We began some map-making of the various Celtic territories in Europe ending up with the Celtic fringe of Ireland, Scotland and Wales. The oral folktales and deities were varied, yet we learned of the Coming of Lugh and the Second Battle of Moytura that tells of the sun God, Lugh, and victory of the mythological people called the Tuatha De Danaan. Other stories presented were the Sons of Tureen and the Children of Lir. While listening to the latter story, all students created a beeswax swan.
Apples honored the Celts connection to nature with sharing of favorite places outdoors and brought in a branch, leaf, stone, or even an apple from these special locations. Some students researched the importance of herbs and oak groves to the ancient Druids. Students also brought in verses about nature or Celtic poems to bless our snack.
What a pleasure in October to have Peter Watson, the NY bagpiper, join our class to teach about the bagpipes, Scottish garb and piping competitions! He played the kitchen and large bagpipes for us. We are grateful for his generosity in returning on Dec 17th with fellow piper, Mary Taylor to shepherd the grade students to our winter festivities. What fun to dance to the jig the pipers played! Several students and I attended the Irish Cultural Day at Nazareth College (sponsored by Irish Rochester). We heard a variety of traditional Irish music and instruments including a jam session where the Giraldo girls spontaneously shared some Irish dance! At the end of October, we took a field trip to Grandview Farm for apple picking; we had a bonfire for Samhain and carved Celtic designs into pumpkins (the tradition is to carve turnips). We also painted lovely Celtic knots this season.
In November, we participated in movement activities and games (led by Sue M.) and continued singing some Irish songs (Three leaf shamrock, I’ll tell me Ma); we worked on our 3 part harmony and rounds. Our handwork consisted of Celtic 4 strand braids with assistance from Barb M. (Corey’s mom) and Molly C. Previously we had drawn Celtic twists and knots.
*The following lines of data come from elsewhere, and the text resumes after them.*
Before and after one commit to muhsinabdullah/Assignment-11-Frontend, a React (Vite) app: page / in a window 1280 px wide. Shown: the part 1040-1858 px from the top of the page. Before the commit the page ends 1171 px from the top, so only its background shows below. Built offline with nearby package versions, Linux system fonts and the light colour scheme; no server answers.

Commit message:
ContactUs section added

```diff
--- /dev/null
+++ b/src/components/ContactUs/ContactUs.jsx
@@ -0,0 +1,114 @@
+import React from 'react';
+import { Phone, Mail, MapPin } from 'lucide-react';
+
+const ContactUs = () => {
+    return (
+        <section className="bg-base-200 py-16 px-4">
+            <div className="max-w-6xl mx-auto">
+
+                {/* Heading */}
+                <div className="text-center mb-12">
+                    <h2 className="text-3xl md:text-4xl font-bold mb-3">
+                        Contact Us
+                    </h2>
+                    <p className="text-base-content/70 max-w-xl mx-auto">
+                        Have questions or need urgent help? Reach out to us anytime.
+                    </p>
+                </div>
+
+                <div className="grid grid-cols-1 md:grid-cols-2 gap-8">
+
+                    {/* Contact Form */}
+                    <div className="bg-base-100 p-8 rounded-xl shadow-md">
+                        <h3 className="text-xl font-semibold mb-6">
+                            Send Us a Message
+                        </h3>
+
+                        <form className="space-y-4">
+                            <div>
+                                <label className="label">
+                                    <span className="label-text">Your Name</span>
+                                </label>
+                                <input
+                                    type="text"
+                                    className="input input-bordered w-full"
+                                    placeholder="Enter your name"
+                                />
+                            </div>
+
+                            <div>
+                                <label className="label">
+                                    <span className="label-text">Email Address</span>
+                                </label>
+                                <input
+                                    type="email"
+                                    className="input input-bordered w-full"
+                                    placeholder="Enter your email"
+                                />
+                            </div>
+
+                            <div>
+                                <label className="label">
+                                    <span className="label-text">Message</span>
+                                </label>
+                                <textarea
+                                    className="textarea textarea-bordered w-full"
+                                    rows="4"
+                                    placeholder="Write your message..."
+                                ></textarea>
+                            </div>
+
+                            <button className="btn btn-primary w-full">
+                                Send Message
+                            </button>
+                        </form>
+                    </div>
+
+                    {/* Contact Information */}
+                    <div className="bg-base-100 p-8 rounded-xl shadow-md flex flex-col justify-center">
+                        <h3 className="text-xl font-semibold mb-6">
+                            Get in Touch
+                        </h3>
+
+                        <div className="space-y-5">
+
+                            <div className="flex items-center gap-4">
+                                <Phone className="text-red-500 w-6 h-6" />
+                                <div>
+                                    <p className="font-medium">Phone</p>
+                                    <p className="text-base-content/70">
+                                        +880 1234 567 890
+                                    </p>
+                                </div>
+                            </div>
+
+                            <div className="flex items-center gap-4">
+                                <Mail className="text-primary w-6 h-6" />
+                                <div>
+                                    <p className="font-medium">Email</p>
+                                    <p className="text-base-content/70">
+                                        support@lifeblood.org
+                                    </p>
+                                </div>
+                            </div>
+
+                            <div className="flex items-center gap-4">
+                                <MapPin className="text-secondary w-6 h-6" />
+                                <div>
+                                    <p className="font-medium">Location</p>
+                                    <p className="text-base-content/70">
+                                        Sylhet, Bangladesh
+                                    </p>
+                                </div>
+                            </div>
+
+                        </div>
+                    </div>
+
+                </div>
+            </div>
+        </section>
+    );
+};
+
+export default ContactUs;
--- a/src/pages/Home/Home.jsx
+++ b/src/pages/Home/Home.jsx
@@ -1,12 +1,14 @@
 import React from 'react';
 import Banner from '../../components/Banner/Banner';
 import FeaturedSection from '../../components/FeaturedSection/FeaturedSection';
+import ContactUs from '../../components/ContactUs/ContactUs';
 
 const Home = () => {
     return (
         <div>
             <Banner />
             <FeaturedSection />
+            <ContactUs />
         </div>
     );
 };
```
Birthday affirmation flurries abound with additional qualities shared by parents. Students have also shared their own clever written summaries of the Coming of Lugh. Our elder students have volunteered to write a script for our play from the story of the Quest of the Sons of Tureen. We remain a dramatic, energetic and talkative bunch! Much creativity and connection continues to flow and we shall see what we can weave into Imbolc and Beltane.
With Celtic spirit,